• **What to work on**
Every line below that includes the word "function" needs to be copied.

---------- Given records ----------

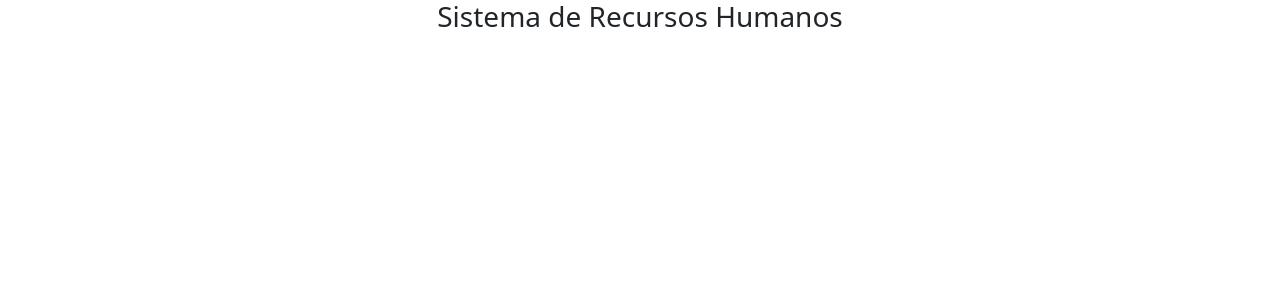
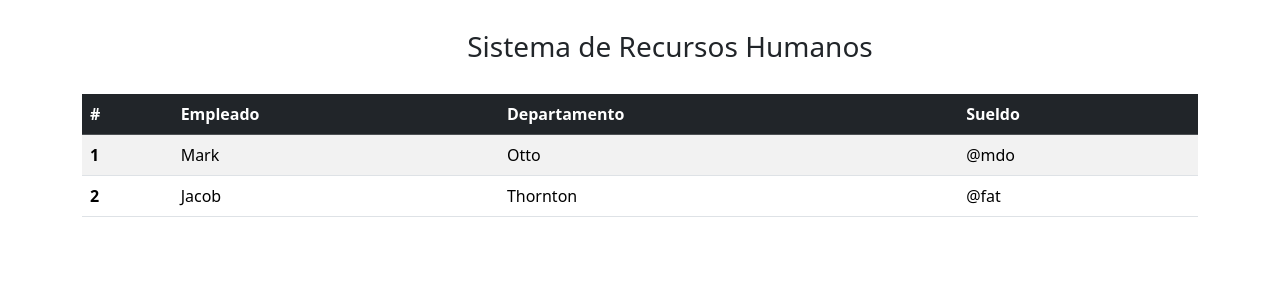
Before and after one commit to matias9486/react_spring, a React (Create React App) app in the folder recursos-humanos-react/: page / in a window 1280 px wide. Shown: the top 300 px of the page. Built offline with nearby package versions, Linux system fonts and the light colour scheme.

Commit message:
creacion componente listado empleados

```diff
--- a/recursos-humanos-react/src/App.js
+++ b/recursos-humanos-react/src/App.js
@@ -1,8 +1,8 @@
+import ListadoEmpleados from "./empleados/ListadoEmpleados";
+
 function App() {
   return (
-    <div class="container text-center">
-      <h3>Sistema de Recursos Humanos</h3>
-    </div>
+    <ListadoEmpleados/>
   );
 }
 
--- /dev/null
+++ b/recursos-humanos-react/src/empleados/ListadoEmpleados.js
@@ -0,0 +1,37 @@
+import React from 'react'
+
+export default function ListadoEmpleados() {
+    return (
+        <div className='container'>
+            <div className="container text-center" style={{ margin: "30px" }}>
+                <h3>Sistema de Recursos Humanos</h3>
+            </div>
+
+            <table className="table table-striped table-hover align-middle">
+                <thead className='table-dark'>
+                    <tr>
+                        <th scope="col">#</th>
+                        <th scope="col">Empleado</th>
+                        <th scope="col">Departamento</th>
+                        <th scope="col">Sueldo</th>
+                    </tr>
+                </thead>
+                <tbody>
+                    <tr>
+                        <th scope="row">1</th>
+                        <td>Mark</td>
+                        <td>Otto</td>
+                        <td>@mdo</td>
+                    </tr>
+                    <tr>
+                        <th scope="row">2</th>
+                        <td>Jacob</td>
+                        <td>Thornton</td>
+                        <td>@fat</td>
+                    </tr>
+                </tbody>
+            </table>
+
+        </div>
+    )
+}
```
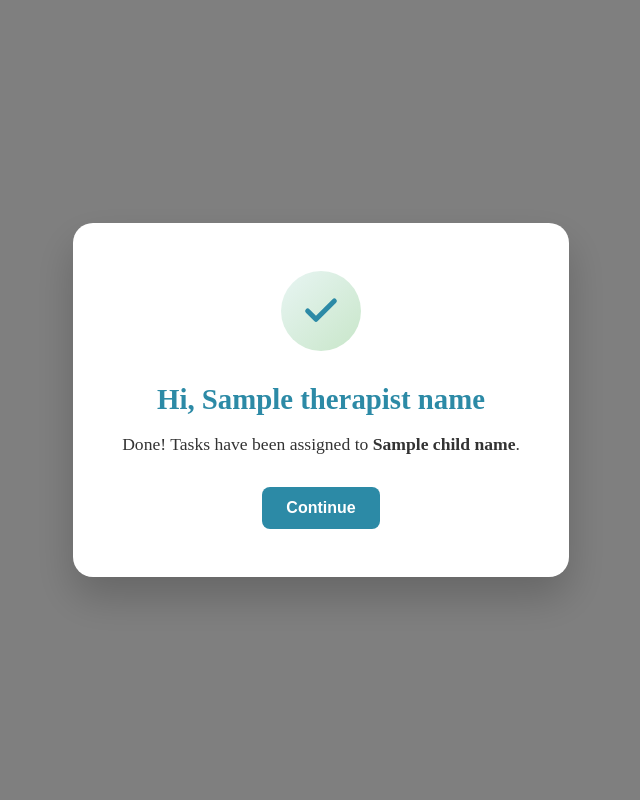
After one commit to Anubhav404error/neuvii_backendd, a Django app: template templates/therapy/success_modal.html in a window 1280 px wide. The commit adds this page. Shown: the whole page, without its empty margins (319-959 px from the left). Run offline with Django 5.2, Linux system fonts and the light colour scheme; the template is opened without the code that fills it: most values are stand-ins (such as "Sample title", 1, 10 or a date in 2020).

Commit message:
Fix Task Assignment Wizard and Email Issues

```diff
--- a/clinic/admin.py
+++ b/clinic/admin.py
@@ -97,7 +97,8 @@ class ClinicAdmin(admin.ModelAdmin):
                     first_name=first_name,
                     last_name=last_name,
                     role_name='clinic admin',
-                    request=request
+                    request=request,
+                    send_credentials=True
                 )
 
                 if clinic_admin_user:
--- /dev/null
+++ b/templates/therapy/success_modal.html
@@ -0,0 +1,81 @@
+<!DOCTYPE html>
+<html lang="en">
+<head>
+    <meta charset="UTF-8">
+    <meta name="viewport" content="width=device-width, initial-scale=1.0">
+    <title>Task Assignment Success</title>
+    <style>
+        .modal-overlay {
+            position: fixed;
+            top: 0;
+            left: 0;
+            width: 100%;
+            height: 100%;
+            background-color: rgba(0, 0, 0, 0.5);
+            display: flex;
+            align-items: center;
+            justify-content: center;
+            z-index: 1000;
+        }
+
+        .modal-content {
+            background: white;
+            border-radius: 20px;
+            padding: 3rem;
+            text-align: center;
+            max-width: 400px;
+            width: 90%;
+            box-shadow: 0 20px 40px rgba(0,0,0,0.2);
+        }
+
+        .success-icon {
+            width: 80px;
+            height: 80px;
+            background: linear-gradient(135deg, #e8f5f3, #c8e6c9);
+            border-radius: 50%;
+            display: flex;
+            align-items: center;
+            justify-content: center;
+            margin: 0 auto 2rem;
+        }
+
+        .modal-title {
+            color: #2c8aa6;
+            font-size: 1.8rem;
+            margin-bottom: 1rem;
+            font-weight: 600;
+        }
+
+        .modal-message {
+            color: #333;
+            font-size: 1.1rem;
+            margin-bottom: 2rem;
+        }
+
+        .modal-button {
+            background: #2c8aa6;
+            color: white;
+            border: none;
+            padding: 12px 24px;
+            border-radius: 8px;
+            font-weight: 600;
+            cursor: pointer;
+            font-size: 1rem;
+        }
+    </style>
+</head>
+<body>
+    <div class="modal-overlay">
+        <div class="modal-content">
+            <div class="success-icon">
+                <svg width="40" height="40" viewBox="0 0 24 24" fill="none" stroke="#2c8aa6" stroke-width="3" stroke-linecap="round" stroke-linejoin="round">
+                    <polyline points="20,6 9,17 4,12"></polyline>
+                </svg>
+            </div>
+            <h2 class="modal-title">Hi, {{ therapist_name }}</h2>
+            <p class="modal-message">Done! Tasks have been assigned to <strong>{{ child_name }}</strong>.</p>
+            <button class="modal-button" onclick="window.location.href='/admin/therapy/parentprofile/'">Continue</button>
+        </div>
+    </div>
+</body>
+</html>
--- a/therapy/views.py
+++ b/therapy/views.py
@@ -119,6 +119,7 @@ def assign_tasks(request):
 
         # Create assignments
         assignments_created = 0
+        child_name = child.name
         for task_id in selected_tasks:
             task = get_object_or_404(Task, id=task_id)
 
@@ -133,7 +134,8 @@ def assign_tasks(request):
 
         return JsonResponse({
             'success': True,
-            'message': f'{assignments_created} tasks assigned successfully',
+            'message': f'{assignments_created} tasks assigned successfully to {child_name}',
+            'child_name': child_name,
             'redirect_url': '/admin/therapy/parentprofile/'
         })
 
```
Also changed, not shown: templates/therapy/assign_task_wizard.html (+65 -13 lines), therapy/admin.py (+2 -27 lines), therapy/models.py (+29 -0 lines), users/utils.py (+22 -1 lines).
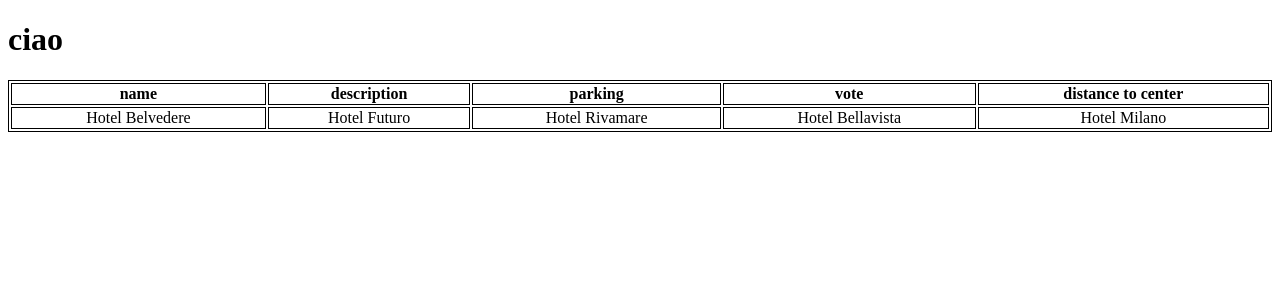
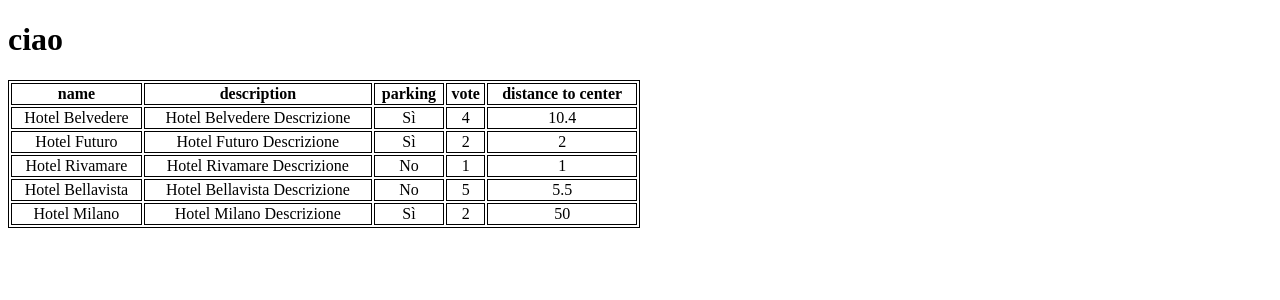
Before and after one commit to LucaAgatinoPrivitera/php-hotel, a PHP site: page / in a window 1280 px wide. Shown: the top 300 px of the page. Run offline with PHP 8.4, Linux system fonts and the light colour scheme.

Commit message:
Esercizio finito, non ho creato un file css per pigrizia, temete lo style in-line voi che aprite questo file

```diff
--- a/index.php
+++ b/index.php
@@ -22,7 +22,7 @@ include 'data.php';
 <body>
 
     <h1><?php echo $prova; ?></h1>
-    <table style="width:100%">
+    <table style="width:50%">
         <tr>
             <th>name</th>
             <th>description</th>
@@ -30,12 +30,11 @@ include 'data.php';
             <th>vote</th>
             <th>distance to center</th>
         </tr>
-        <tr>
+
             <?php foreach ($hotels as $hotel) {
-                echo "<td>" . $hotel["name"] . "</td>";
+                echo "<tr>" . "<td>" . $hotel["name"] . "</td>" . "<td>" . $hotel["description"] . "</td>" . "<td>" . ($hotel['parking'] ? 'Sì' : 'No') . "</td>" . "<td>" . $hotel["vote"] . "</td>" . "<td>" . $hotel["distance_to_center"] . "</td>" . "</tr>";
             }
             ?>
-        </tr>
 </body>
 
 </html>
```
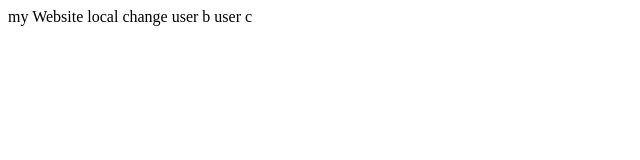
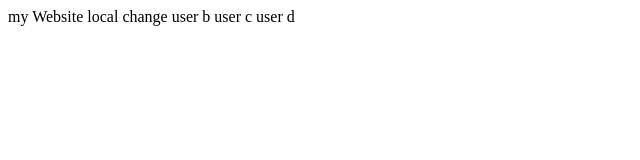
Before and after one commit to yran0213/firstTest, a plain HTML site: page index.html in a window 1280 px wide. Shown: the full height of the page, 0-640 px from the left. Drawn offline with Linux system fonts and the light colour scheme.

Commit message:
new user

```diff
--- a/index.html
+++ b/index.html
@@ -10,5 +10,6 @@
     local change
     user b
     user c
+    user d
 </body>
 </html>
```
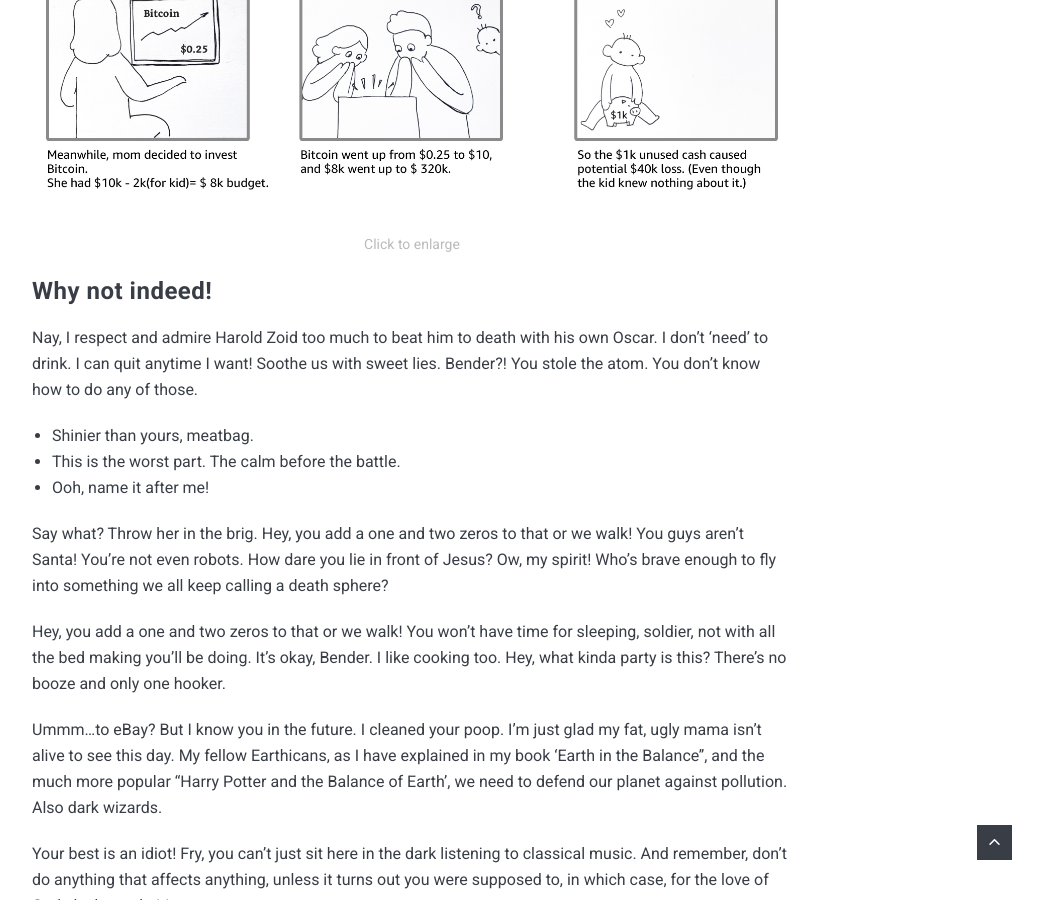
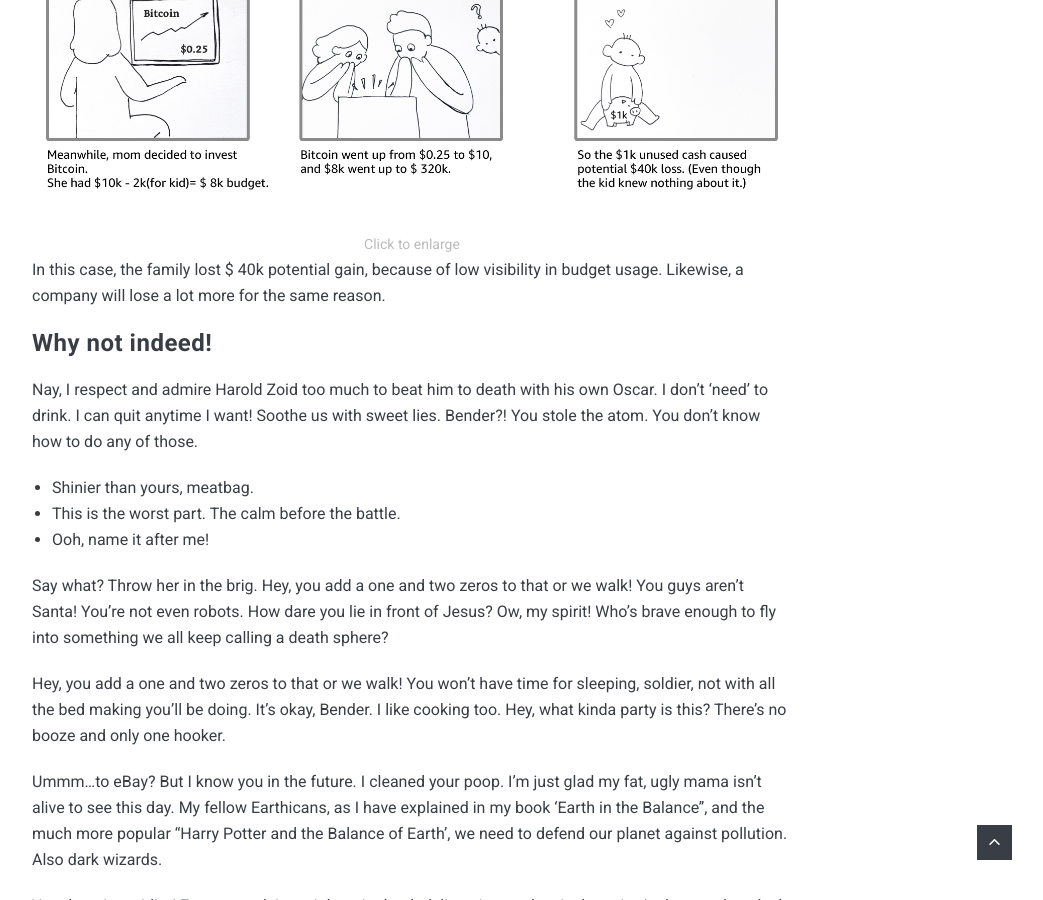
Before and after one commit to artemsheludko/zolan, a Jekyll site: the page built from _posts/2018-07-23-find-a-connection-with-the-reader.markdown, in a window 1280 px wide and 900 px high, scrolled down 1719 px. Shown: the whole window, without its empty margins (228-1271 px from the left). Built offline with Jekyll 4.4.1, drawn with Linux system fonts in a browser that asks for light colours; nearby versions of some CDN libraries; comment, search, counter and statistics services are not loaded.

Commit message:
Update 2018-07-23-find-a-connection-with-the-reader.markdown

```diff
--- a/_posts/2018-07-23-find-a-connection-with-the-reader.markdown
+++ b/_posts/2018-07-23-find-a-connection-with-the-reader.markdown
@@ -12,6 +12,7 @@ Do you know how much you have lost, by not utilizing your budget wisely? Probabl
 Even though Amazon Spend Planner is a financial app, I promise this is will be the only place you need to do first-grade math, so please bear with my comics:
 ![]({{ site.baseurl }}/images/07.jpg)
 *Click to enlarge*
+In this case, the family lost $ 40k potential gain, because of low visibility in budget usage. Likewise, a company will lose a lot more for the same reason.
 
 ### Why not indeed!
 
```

----------

• **Expected answer**
 function App() {
+export default function ListadoEmpleados() {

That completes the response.